A hollow echo and a familiar refrain for anyone involved in any one of Ireland’s myriad scandals over the years. The words aren’t explicitly uttered in Vicky, Sasha King’s new documentary about the tireless cervical check campaigner Vicky Phelan, but if you listen closely enough those empty sentiments and false promises are threaded throughout, a repulsive knotweed holding our scandals together. Women have always suffered through them and will likely do so again. Tragically it’s what we do well in Ireland. I would usually give a backstory to the film here, but as a population, we are conditioned to know what has happened. We know who is at fault, and we know who will stand up and eventually apologise after yet ANOTHER tribunal of inquiry. It is depressing, cyclical and unacceptable.
As a documentary, the format and style will be familiar. This is the kind of film that will go over extremely well on television. And that is not to say that it doesn’t work well on the cinema screen. It does, and it’s because King carefully links the personal and political here. But the emotive storytelling and anger will truly land when the watch is an at-home communal one. We see lives shortened, emotions forever on the verge of eruption and generic mea culpas in the Dáil given out like poisoned little treats. Luckily for King at the centre is Vicky Phelan, sharp-witted, energetic and stubborn, all the qualities you need in abundance when you end up taking on the State, and the type of dynamic person you can hang a film on.
Her sheer force of personality gets it over a couple of dry stretches. It is also helped by some of the phone footage of her in quiet, presumably mid-Covid hospitals. It has a kind of stark, horror film quality that is difficult to shake. The final stretch has a sequence on the beach that enjoys a cumulative power, but there is a profound sadness in its DNA. We all run out of road eventually. Phelan (and her wonderful kids) seem to accept this and are thankful for the extra time she received. The irony that Phelan took that time forcefully by refusing an immediate end and researched her own treatment, and that the behemoth that is our health system did not provide for it, is as damning as anything else in here. The anger that slips out every so often makes clear that this kind of end should not be for the want of saving a small amount of money by outsourcing. The US labs, anonymous here, take plenty of responsibility, as they should but it the State is ultimately at fault, shortening lives and dragging the women through the court system to further reduce life expectancy. Shameful and rage-inducing footage is shown.

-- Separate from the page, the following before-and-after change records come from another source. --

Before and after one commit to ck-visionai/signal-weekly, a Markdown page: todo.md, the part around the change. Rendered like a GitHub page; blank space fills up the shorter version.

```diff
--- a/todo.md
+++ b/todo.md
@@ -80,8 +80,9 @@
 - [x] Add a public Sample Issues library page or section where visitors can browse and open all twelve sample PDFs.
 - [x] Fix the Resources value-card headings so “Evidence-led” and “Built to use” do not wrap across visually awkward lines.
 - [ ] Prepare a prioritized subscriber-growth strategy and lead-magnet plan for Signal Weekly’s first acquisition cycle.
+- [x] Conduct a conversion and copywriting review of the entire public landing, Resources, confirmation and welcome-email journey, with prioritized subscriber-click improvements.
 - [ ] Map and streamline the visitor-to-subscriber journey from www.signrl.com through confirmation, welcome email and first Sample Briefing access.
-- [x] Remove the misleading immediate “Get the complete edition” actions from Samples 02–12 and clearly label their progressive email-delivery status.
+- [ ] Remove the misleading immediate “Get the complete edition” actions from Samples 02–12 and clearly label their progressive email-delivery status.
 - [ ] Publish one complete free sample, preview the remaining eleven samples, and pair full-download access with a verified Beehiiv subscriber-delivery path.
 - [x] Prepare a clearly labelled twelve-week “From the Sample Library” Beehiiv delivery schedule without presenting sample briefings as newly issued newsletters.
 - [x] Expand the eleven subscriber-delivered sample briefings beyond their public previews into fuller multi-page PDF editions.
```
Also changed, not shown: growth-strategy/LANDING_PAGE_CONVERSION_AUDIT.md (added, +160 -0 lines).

Here, as King assembles it, the documentary is a legacy, is a testimony, maybe even Phelan’s final word on the matter. We routinely fail our women because a patriarchal system could not and cannot find the flexibility to treat women on any sort of level playing field. If there is to be any silver lining with Vicky (and the 20 or so women who have passed in the lifespan of the film) it must surely be to make sure this can’t happen again. Vicky Phelan is a name that has become synonymous with our systemic failure of women, joining Savita Halappanavar, the X case and Catherine Corless amongst many others. Not listened to, not treated like equal citizens, and not believed. We cannot stand for it to happen again.